### Recorded data
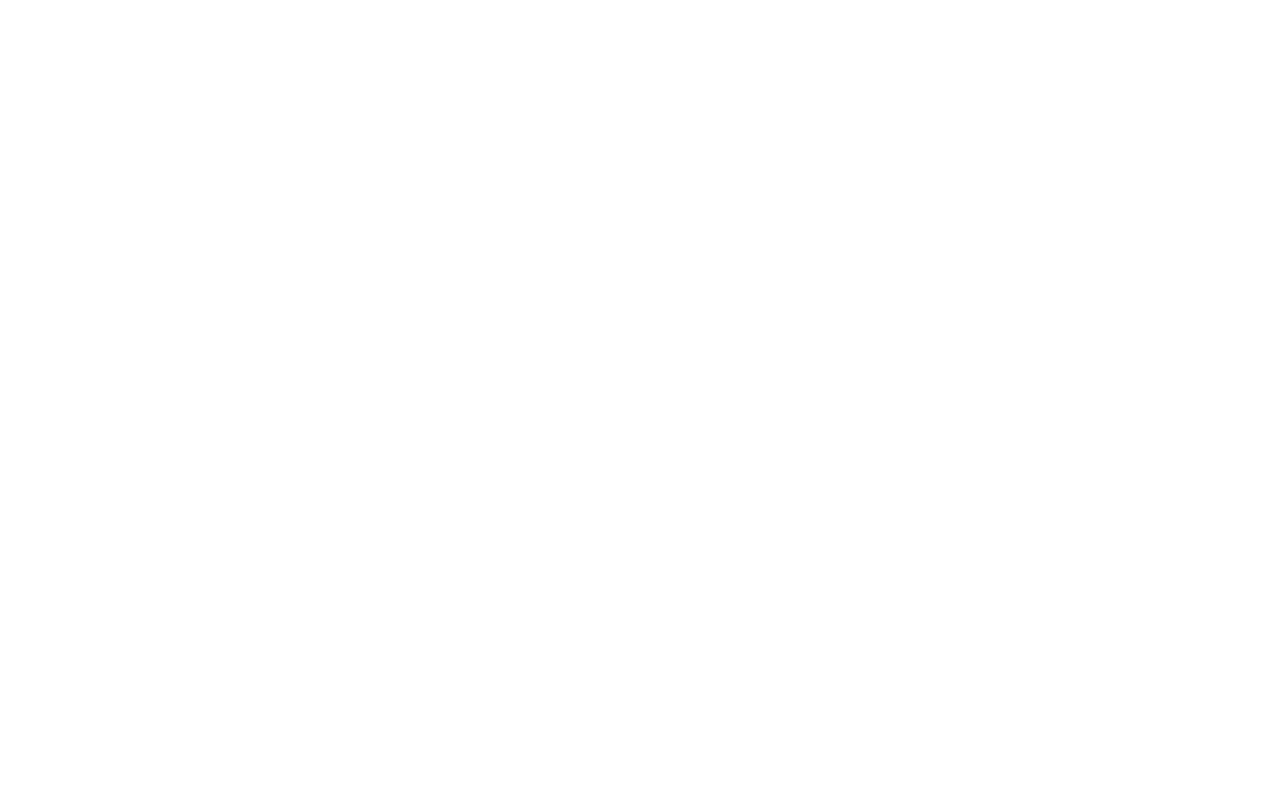
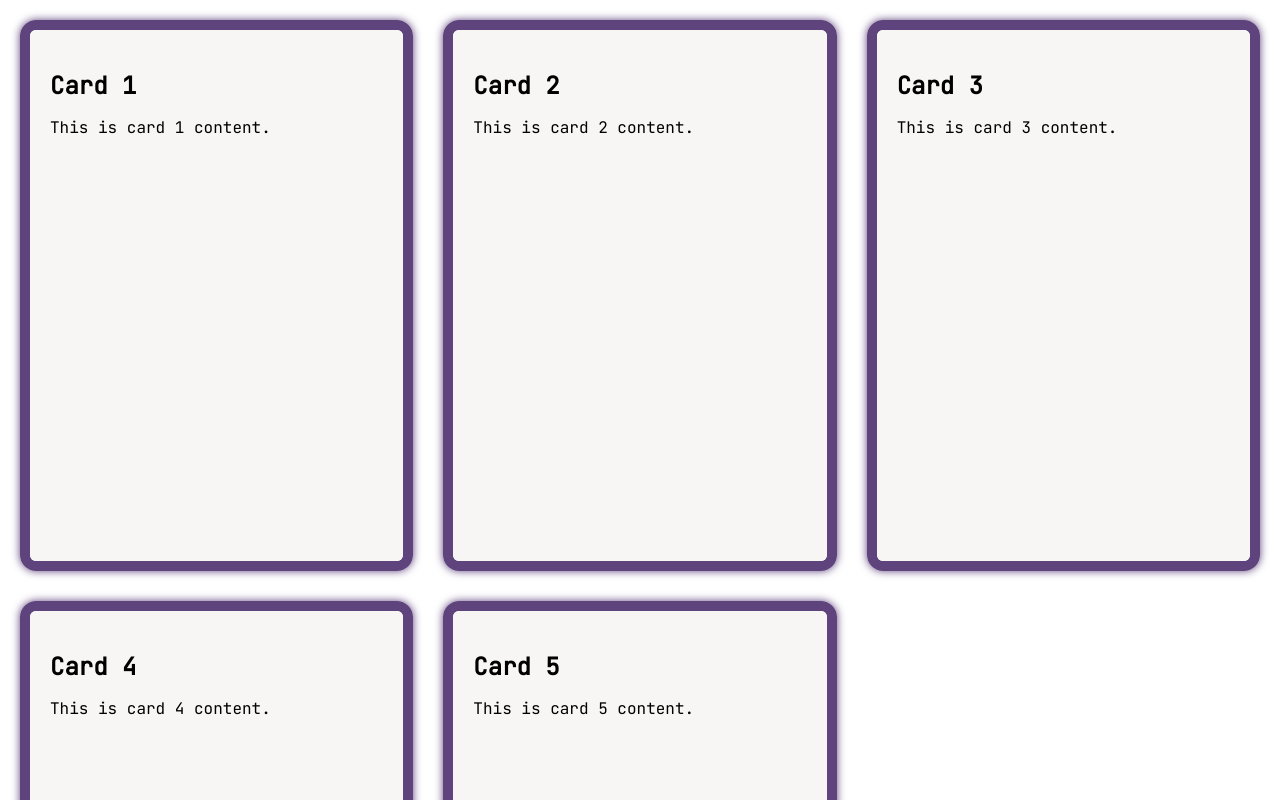
Before and after one commit to JonnaMat/arch, a React (Create React App) app in the folder app/: page /arch/grid in a window 1280 px wide. Before the commit this address had no page. Shown: the top 800 px of the page. Built offline with nearby package versions, Linux system fonts and the light colour scheme.

Commit message:
Add basic card and card grid layout

```diff
--- a/app/src/App.tsx
+++ b/app/src/App.tsx
@@ -2,6 +2,8 @@
 import { BrowserRouter as Router, Routes, Route } from "react-router-dom";
 import LandingPage from "./components/LandingPage";
 import ThemeSwitcher from "./components/ThemeSwitcher";
+import Card from "./components/Card";
+import CardGrid from "./components/CardGrid";
 
 function App() {
   return (
@@ -9,6 +11,15 @@
       <div>
         <Routes>
           <Route path="/" element={<LandingPage />} />
+          <Route
+            path="/card"
+            element={
+              <div style={{ width: "300px" }}>
+                <Card title="Title" content="hello" />
+              </div>
+            }
+          />
+          <Route path="/grid" element={<CardGrid />} />
         </Routes>
       </div>
     </Router>
--- /dev/null
+++ b/app/src/components/Card.module.css
@@ -0,0 +1,28 @@
+.Wrapper {
+  border-radius: 16px; /* outer border = inner border + border width */
+  box-sizing: border-box;
+  border: 10px solid var(--purple); /* outer border = inner border + border width */
+  box-shadow: 0 0px 8px var(--purple);
+  width: 100%;
+  aspect-ratio: 25/35;
+}
+
+.Card {
+  background-color: var(--card-background);
+  padding: 20px;
+  width: 100%;
+  height: 100%;
+  border-radius: 6px; /* outer border = inner border + border width */
+  box-sizing: border-box;
+}
+
+.Card h2 {
+  margin-bottom: 10px;
+  font-size: 1.5rem;
+  color: var(--text-color);
+}
+
+.Card p {
+  font-size: 1rem;
+  color: var(--text-color);
+}
--- /dev/null
+++ b/app/src/components/Card.tsx
@@ -0,0 +1,20 @@
+import React from "react";
+import Styles from "./Card.module.css";
+
+interface CardProps {
+  title: string;
+  content: string;
+}
+
+const Card: React.FC<CardProps> = ({ title, content }) => {
+  return (
+    <div className={Styles.Wrapper}>
+      <div className={Styles.Card}>
+        <h2>{title}</h2>
+        <p>{content}</p>
+      </div>
+    </div>
+  );
+};
+
+export default Card;
--- /dev/null
+++ b/app/src/components/CardGrid.module.css
@@ -0,0 +1,9 @@
+.Grid {
+  display: grid;
+  grid-template-columns: repeat(
+    auto-fit,
+    minmax(300px, 1fr)
+  ); /* Adjusts based on screen size */
+  gap: 30px; /* Space between grid items */
+  padding: 20px; /* Space to sides of screen */
+}
--- /dev/null
+++ b/app/src/components/CardGrid.tsx
@@ -0,0 +1,30 @@
+// CardGrid.tsx
+import React from "react";
+import Card from "./Card";
+import styles from "./CardGrid.module.css";
+import ThemeSwitcher from "./ThemeSwitcher";
+
+interface CardData {
+  title: string;
+  content: string;
+}
+
+const CardGrid = () => {
+  const cards: CardData[] = [
+    { title: "Card 1", content: "This is card 1 content." },
+    { title: "Card 2", content: "This is card 2 content." },
+    { title: "Card 3", content: "This is card 3 content." },
+    { title: "Card 4", content: "This is card 4 content." },
+    { title: "Card 5", content: "This is card 5 content." },
+  ];
+
+  return (
+    <div className={styles.Grid}>
+      {cards.map((card, index) => (
+        <Card key={index} title={card.title} content={card.content} />
+      ))}
+    </div>
+  );
+};
+
+export default CardGrid;
--- a/app/src/components/LandingPage.module.css
+++ b/app/src/components/LandingPage.module.css
@@ -1,9 +1,17 @@
 .LandingPage {
-  height: 100dvh;
   display: flex;
   align-items: center;
   flex-direction: column;
   text-align: center;
+  width: 100%;
+  min-width: 100px;
+  box-sizing: border-box;
+  padding: 10%;
+}
+
+.GridContainer {
+  width: 100%;
+  padding-top: 10px;
 }
 
 .Intro {
--- a/app/src/components/LandingPage.tsx
+++ b/app/src/components/LandingPage.tsx
@@ -2,6 +2,7 @@
 import { Link } from "react-router-dom";
 import ThemeSwitcher from "./ThemeSwitcher";
 import styles from "./LandingPage.module.css";
+import CardGrid from "./CardGrid";
 
 const LandingPage = () => {
   const colors = [
@@ -37,11 +38,14 @@
       <h3 className={styles.Heading} style={{ color: randomColor }}>
         Discover
       </h3>
-      <Link to="/blog" style={{ color: randomColor }}>
-        Visit Blog
-      </Link>
+      <div className={styles.GridContainer}>
+        <CardGrid />
+      </div>
     </div>
   );
 };
 
+/*<Link to="/blog" style={{ color: randomColor }}>
+        Visit Blog
+      </Link>*/
 export default LandingPage;
--- a/app/src/index.css
+++ b/app/src/index.css
@@ -3,17 +3,25 @@
 :root {
   color-scheme: light dark;
   --background: light-dark(white, black);
+
+  /* generated dark with https://maketintsandshades.com/#44475a */
+  /* generated light with https://maketintsandshades.com/#d7d4c8 */
+  --background-dimmed-0: light-dark(#d7d4c8, #44475a);
+  --background-dimmed-80: light-dark(#f7f6f4, #0e0e12);
+  --card-background: var(--background-dimmed-80);
+
   --text-color: light-dark(black, white);
-  --text-color-dimmed: light-dark(hsl(220, 15%, 70%), hsl(220, 15%, 30%));
-  --sun-moon-fill-color: var(--text-color-dimmed);
+
+  --sun-moon-fill-color: var(--background-dimmed-0);
   --margin: 10px;
 
-  --purple: light-dark(#5e4b8a, #bd93f9);
-  --blue: light-dark(#0a74b9, #8be9fd);
-  --pink: light-dark(#c84a83, #ff79c6);
-  --orange: light-dark(#d68a3a, #ffb86c);
-  --green: light-dark(#3baf4f, #50fa7b);
-  --yellow: light-dark(#b9b300, #f1fa8c);
+  /* light shade are 40% of dark shade: https://maketintsandshades.com/#dark-color */
+  --purple: light-dark(#5e437c, #9c6fcf);
+  --blue: light-dark(#40767f, #6ac5d3);
+  --pink: light-dark(#85335e, #de559c);
+  --orange: light-dark(#855928, #de9442);
+  --green: light-dark(#1c8031, #2fd651);
+  --yellow: light-dark(#7d803b, #d0d662);
 }
 
 body {
```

### Assignment
If the string "module" is in a line of the entries, pick that line out.

### Reply
+++ b/app/src/components/Card.module.css
+import Styles from "./Card.module.css";
+++ b/app/src/components/CardGrid.module.css
+import styles from "./CardGrid.module.css";
--- a/app/src/components/LandingPage.module.css
+++ b/app/src/components/LandingPage.module.css
 import styles from "./LandingPage.module.css";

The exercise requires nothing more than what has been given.